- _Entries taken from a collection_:
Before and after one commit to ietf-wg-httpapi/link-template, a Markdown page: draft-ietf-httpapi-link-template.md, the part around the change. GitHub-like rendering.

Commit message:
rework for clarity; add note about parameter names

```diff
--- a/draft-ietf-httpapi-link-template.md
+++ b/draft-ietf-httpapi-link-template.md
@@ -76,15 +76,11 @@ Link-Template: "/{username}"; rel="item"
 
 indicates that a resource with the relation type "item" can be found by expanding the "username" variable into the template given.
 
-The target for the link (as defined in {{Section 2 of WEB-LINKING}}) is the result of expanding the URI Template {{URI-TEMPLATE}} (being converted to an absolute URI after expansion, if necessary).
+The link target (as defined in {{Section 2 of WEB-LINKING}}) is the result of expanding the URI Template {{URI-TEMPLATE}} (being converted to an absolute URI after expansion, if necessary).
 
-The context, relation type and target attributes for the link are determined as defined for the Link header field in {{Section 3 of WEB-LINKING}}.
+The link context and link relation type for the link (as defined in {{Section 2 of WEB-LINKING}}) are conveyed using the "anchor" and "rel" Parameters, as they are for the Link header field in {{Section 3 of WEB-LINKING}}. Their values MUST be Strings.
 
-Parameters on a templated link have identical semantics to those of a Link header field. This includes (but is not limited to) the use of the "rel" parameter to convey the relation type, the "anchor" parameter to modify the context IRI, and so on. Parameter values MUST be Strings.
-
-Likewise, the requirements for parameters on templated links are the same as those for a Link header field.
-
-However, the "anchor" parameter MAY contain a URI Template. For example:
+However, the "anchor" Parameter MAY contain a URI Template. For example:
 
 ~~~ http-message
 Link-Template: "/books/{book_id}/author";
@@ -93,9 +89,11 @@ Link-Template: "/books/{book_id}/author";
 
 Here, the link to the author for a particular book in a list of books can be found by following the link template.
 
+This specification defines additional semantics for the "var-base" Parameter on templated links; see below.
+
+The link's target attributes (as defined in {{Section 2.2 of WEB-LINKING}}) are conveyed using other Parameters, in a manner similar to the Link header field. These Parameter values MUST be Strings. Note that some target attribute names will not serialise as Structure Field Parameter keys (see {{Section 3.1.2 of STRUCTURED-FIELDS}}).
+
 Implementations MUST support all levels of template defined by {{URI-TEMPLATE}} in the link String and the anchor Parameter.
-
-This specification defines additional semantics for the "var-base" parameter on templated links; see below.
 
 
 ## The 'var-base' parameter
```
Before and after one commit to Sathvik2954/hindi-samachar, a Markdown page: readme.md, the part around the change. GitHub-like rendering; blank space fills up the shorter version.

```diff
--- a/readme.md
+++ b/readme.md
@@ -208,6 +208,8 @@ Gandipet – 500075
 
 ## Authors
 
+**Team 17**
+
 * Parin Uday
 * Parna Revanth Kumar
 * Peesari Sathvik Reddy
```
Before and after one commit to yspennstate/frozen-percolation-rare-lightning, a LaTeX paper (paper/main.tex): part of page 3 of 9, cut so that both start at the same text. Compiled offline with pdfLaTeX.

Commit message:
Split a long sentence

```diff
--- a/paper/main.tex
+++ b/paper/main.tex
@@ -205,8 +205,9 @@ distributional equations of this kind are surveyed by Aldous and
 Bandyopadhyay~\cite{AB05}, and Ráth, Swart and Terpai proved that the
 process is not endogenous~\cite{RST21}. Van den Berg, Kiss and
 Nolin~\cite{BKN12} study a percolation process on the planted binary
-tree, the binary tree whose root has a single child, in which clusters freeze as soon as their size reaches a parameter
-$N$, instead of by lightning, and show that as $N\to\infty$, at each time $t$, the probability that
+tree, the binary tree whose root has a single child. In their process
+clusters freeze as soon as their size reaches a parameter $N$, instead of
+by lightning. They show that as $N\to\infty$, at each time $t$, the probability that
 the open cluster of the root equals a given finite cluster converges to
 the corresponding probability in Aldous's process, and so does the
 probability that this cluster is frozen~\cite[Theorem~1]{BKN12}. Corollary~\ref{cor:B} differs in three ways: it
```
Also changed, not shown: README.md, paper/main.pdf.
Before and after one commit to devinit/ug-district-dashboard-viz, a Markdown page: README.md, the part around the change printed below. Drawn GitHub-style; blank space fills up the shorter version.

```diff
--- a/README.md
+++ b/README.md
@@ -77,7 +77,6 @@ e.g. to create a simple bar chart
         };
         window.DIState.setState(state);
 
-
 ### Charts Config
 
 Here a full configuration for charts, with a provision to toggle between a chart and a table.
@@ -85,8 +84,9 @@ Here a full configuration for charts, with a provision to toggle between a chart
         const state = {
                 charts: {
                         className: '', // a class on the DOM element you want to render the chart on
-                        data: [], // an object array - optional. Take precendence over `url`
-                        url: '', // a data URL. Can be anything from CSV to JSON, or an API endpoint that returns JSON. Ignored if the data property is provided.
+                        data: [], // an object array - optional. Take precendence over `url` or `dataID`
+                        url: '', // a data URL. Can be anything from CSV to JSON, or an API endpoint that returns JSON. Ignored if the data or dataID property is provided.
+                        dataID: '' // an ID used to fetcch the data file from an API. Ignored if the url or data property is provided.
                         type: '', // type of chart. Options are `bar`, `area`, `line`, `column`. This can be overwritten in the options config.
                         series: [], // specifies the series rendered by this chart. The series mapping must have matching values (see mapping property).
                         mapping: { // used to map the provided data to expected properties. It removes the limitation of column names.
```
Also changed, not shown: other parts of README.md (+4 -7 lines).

- _BRIEF_:
In the data above, find each line that uses the string "paper". Copy it.

- _RESULT_:
Before and after one commit to yspennstate/frozen-percolation-rare-lightning, a LaTeX paper (paper/main.tex): part of page 3 of 9, cut so that both start at the same text. Compiled offline with pdfLaTeX.
--- a/paper/main.tex
+++ b/paper/main.tex
Also changed, not shown: README.md, paper/main.pdf.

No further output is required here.